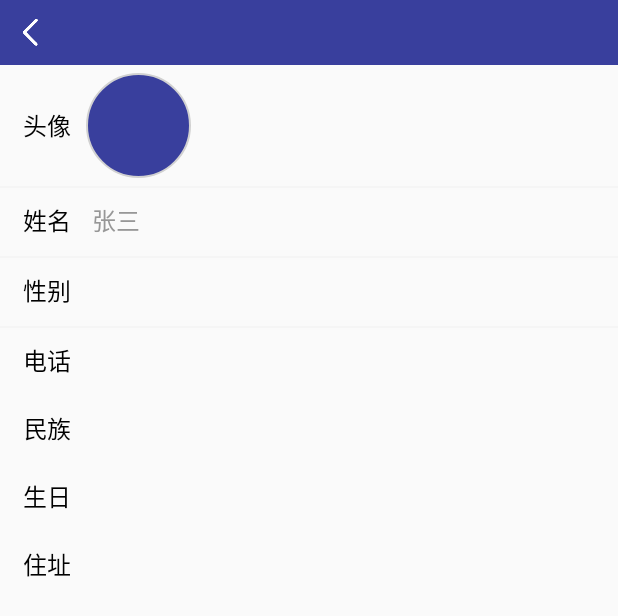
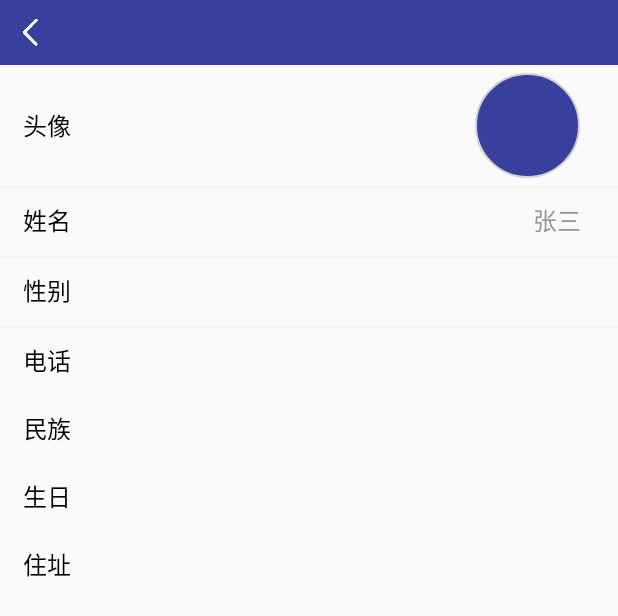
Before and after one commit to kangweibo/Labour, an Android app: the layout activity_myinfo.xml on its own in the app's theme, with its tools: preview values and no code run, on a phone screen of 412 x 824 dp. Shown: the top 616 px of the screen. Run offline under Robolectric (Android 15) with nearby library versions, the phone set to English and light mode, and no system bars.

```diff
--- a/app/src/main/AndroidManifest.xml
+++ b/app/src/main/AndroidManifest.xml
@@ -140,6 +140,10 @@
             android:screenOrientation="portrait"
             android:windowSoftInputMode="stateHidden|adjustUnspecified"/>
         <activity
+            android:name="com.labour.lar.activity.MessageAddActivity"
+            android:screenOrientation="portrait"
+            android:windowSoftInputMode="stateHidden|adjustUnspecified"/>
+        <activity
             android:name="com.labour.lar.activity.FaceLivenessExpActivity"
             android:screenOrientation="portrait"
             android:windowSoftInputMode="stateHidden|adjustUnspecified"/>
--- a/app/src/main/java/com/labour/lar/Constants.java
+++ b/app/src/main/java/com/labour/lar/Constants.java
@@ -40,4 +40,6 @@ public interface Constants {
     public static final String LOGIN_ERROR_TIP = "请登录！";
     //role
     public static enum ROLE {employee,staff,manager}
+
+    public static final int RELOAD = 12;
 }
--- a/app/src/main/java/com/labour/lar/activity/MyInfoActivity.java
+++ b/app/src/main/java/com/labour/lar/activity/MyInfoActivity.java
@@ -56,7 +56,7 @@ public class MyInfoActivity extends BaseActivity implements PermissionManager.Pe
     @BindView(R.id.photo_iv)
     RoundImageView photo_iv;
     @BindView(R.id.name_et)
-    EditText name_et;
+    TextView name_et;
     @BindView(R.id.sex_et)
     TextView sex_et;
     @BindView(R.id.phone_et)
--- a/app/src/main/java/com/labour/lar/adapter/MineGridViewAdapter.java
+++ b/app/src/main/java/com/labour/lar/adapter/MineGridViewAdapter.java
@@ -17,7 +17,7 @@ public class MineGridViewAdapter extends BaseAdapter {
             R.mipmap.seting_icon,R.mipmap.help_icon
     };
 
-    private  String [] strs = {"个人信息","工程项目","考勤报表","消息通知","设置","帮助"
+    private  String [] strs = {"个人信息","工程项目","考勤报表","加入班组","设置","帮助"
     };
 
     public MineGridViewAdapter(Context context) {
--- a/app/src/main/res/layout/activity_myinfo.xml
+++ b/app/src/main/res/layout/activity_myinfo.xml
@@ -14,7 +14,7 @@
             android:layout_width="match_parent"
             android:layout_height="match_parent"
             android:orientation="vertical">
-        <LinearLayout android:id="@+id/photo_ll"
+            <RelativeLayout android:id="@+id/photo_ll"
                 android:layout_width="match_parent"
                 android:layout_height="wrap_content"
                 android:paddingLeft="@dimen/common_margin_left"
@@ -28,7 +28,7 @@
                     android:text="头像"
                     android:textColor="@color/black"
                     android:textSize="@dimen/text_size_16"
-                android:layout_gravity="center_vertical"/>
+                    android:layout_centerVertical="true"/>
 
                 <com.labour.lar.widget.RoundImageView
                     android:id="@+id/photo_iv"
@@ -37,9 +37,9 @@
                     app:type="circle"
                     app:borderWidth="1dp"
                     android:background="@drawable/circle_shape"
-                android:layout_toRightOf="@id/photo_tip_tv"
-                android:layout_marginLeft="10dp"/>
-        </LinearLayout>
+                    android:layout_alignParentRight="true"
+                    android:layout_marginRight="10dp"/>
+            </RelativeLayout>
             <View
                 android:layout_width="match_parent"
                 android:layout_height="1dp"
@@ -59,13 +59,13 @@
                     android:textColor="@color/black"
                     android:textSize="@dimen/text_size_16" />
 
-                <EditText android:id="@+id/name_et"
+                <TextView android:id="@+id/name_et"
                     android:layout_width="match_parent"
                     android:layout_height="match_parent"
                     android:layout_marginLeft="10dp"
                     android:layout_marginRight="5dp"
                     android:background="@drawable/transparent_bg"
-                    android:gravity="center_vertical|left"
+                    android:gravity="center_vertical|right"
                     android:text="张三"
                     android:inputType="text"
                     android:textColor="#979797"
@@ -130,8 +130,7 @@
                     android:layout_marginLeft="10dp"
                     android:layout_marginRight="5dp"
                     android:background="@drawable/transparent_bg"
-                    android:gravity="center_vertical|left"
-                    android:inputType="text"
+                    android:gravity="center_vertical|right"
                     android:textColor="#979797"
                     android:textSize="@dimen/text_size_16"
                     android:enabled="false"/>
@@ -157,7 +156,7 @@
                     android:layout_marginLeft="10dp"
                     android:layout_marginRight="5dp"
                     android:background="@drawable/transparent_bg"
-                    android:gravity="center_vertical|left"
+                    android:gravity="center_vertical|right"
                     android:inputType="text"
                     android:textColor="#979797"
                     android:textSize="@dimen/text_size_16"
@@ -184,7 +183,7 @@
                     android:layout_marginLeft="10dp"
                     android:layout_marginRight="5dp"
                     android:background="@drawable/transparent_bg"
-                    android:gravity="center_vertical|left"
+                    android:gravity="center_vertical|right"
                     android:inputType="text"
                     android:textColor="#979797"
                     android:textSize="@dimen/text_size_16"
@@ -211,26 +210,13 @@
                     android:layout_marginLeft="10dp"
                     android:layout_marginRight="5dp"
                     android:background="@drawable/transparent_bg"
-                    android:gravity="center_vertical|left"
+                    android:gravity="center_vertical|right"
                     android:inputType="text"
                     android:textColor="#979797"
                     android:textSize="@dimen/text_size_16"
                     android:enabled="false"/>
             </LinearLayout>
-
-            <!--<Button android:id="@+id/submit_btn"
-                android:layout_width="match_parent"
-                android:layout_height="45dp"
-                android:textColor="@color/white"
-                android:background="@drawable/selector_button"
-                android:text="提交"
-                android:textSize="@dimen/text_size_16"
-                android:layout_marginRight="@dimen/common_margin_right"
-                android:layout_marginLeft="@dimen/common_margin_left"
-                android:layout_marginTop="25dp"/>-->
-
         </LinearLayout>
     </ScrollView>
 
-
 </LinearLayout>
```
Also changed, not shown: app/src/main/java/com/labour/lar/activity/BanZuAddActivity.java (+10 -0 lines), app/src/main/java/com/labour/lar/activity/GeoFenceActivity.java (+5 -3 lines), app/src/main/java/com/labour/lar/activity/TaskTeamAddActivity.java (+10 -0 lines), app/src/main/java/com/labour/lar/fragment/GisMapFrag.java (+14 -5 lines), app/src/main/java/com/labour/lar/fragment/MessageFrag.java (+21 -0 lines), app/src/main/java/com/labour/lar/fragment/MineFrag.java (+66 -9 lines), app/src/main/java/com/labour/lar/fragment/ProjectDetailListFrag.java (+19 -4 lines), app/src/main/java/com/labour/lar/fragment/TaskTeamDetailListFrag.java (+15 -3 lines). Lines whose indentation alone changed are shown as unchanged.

*TASK INSTRUCTIONS*. What you give back should be the full material above, retyped exactly, with every image removed.

*WRITTEN ANSWER*.
Before and after one commit to kangweibo/Labour, an Android app: the layout activity_myinfo.xml on its own in the app's theme, with its tools: preview values and no code run, on a phone screen of 412 x 824 dp. Shown: the top 616 px of the screen. Run offline under Robolectric (Android 15) with nearby library versions, the phone set to English and light mode, and no system bars.

```diff
--- a/app/src/main/AndroidManifest.xml
+++ b/app/src/main/AndroidManifest.xml
@@ -140,6 +140,10 @@
             android:screenOrientation="portrait"
             android:windowSoftInputMode="stateHidden|adjustUnspecified"/>
         <activity
+            android:name="com.labour.lar.activity.MessageAddActivity"
+            android:screenOrientation="portrait"
+            android:windowSoftInputMode="stateHidden|adjustUnspecified"/>
+        <activity
             android:name="com.labour.lar.activity.FaceLivenessExpActivity"
             android:screenOrientation="portrait"
             android:windowSoftInputMode="stateHidden|adjustUnspecified"/>
--- a/app/src/main/java/com/labour/lar/Constants.java
+++ b/app/src/main/java/com/labour/lar/Constants.java
@@ -40,4 +40,6 @@ public interface Constants {
     public static final String LOGIN_ERROR_TIP = "请登录！";
     //role
     public static enum ROLE {employee,staff,manager}
+
+    public static final int RELOAD = 12;
 }
--- a/app/src/main/java/com/labour/lar/activity/MyInfoActivity.java
+++ b/app/src/main/java/com/labour/lar/activity/MyInfoActivity.java
@@ -56,7 +56,7 @@ public class MyInfoActivity extends BaseActivity implements PermissionManager.Pe
     @BindView(R.id.photo_iv)
     RoundImageView photo_iv;
     @BindView(R.id.name_et)
-    EditText name_et;
+    TextView name_et;
     @BindView(R.id.sex_et)
     TextView sex_et;
     @BindView(R.id.phone_et)
--- a/app/src/main/java/com/labour/lar/adapter/MineGridViewAdapter.java
+++ b/app/src/main/java/com/labour/lar/adapter/MineGridViewAdapter.java
@@ -17,7 +17,7 @@ public class MineGridViewAdapter extends BaseAdapter {
             R.mipmap.seting_icon,R.mipmap.help_icon
     };
 
-    private  String [] strs = {"个人信息","工程项目","考勤报表","消息通知","设置","帮助"
+    private  String [] strs = {"个人信息","工程项目","考勤报表","加入班组","设置","帮助"
     };
 
     public MineGridViewAdapter(Context context) {
--- a/app/src/main/res/layout/activity_myinfo.xml
+++ b/app/src/main/res/layout/activity_myinfo.xml
@@ -14,7 +14,7 @@
             android:layout_width="match_parent"
             android:layout_height="match_parent"
             android:orientation="vertical">
-        <LinearLayout android:id="@+id/photo_ll"
+            <RelativeLayout android:id="@+id/photo_ll"
                 android:layout_width="match_parent"
                 android:layout_height="wrap_content"
                 android:paddingLeft="@dimen/common_margin_left"
@@ -28,7 +28,7 @@
                     android:text="头像"
                     android:textColor="@color/black"
                     android:textSize="@dimen/text_size_16"
-                android:layout_gravity="center_vertical"/>
+                    android:layout_centerVertical="true"/>
 
                 <com.labour.lar.widget.RoundImageView
                     android:id="@+id/photo_iv"
@@ -37,9 +37,9 @@
                     app:type="circle"
                     app:borderWidth="1dp"
                     android:background="@drawable/circle_shape"
-                android:layout_toRightOf="@id/photo_tip_tv"
-                android:layout_marginLeft="10dp"/>
-        </LinearLayout>
+                    android:layout_alignParentRight="true"
+                    android:layout_marginRight="10dp"/>
+            </RelativeLayout>
             <View
                 android:layout_width="match_parent"
                 android:layout_height="1dp"
@@ -59,13 +59,13 @@
                     android:textColor="@color/black"
                     android:textSize="@dimen/text_size_16" />
 
-                <EditText android:id="@+id/name_et"
+                <TextView android:id="@+id/name_et"
                     android:layout_width="match_parent"
                     android:layout_height="match_parent"
                     android:layout_marginLeft="10dp"
                     android:layout_marginRight="5dp"
                     android:background="@drawable/transparent_bg"
-                    android:gravity="center_vertical|left"
+                    android:gravity="center_vertical|right"
                     android:text="张三"
                     android:inputType="text"
                     android:textColor="#979797"
@@ -130,8 +130,7 @@
                     android:layout_marginLeft="10dp"
                     android:layout_marginRight="5dp"
                     android:background="@drawable/transparent_bg"
-                    android:gravity="center_vertical|left"
-                    android:inputType="text"
+                    android:gravity="center_vertical|right"
                     android:textColor="#979797"
                     android:textSize="@dimen/text_size_16"
                     android:enabled="false"/>
@@ -157,7 +156,7 @@
                     android:layout_marginLeft="10dp"
                     android:layout_marginRight="5dp"
                     android:background="@drawable/transparent_bg"
-                    android:gravity="center_vertical|left"
+                    android:gravity="center_vertical|right"
                     android:inputType="text"
                     android:textColor="#979797"
                     android:textSize="@dimen/text_size_16"
@@ -184,7 +183,7 @@
                     android:layout_marginLeft="10dp"
                     android:layout_marginRight="5dp"
                     android:background="@drawable/transparent_bg"
-                    android:gravity="center_vertical|left"
+                    android:gravity="center_vertical|right"
                     android:inputType="text"
                     android:textColor="#979797"
                     android:textSize="@dimen/text_size_16"
@@ -211,26 +210,13 @@
                     android:layout_marginLeft="10dp"
                     android:layout_marginRight="5dp"
                     android:background="@drawable/transparent_bg"
-                    android:gravity="center_vertical|left"
+                    android:gravity="center_vertical|right"
                     android:inputType="text"
                     android:textColor="#979797"
                     android:textSize="@dimen/text_size_16"
                     android:enabled="false"/>
             </LinearLayout>
-
-            <!--<Button android:id="@+id/submit_btn"
-                android:layout_width="match_parent"
-                android:layout_height="45dp"
-                android:textColor="@color/white"
-                android:background="@drawable/selector_button"
-                android:text="提交"
-                android:textSize="@dimen/text_size_16"
-                android:layout_marginRight="@dimen/common_margin_right"
-                android:layout_marginLeft="@dimen/common_margin_left"
-                android:layout_marginTop="25dp"/>-->
-
         </LinearLayout>
     </ScrollView>
 
-
 </LinearLayout>
```
Also changed, not shown: app/src/main/java/com/labour/lar/activity/BanZuAddActivity.java (+10 -0 lines), app/src/main/java/com/labour/lar/activity/GeoFenceActivity.java (+5 -3 lines), app/src/main/java/com/labour/lar/activity/TaskTeamAddActivity.java (+10 -0 lines), app/src/main/java/com/labour/lar/fragment/GisMapFrag.java (+14 -5 lines), app/src/main/java/com/labour/lar/fragment/MessageFrag.java (+21 -0 lines), app/src/main/java/com/labour/lar/fragment/MineFrag.java (+66 -9 lines), app/src/main/java/com/labour/lar/fragment/ProjectDetailListFrag.java (+19 -4 lines), app/src/main/java/com/labour/lar/fragment/TaskTeamDetailListFrag.java (+15 -3 lines). Lines whose indentation alone changed are shown as unchanged.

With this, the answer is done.